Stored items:
=== Section Start ===
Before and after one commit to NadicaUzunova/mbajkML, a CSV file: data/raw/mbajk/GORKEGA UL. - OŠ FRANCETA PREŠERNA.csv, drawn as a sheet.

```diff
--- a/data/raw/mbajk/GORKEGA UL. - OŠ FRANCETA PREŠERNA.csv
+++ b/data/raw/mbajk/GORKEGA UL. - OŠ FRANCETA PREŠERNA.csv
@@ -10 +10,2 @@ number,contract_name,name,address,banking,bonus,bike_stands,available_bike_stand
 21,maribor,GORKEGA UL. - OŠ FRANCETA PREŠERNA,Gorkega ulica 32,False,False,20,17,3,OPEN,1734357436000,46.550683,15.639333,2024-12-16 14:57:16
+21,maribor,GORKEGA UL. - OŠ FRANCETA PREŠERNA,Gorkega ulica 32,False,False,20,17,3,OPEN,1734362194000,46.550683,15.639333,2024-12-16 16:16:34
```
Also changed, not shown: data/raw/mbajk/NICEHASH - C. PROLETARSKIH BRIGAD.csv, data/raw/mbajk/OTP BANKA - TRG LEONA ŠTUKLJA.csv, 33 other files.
=== Section End ===
EXERCISE: Please give back the entries above, unchanged and complete.

ANSWER SPACE:
Before and after one commit to NadicaUzunova/mbajkML, a CSV file: data/raw/mbajk/GORKEGA UL. - OŠ FRANCETA PREŠERNA.csv, drawn as a sheet.

```diff
--- a/data/raw/mbajk/GORKEGA UL. - OŠ FRANCETA PREŠERNA.csv
+++ b/data/raw/mbajk/GORKEGA UL. - OŠ FRANCETA PREŠERNA.csv
@@ -10 +10,2 @@ number,contract_name,name,address,banking,bonus,bike_stands,available_bike_stand
 21,maribor,GORKEGA UL. - OŠ FRANCETA PREŠERNA,Gorkega ulica 32,False,False,20,17,3,OPEN,1734357436000,46.550683,15.639333,2024-12-16 14:57:16
+21,maribor,GORKEGA UL. - OŠ FRANCETA PREŠERNA,Gorkega ulica 32,False,False,20,17,3,OPEN,1734362194000,46.550683,15.639333,2024-12-16 16:16:34
```
Also changed, not shown: data/raw/mbajk/NICEHASH - C. PROLETARSKIH BRIGAD.csv, data/raw/mbajk/OTP BANKA - TRG LEONA ŠTUKLJA.csv, 33 other files.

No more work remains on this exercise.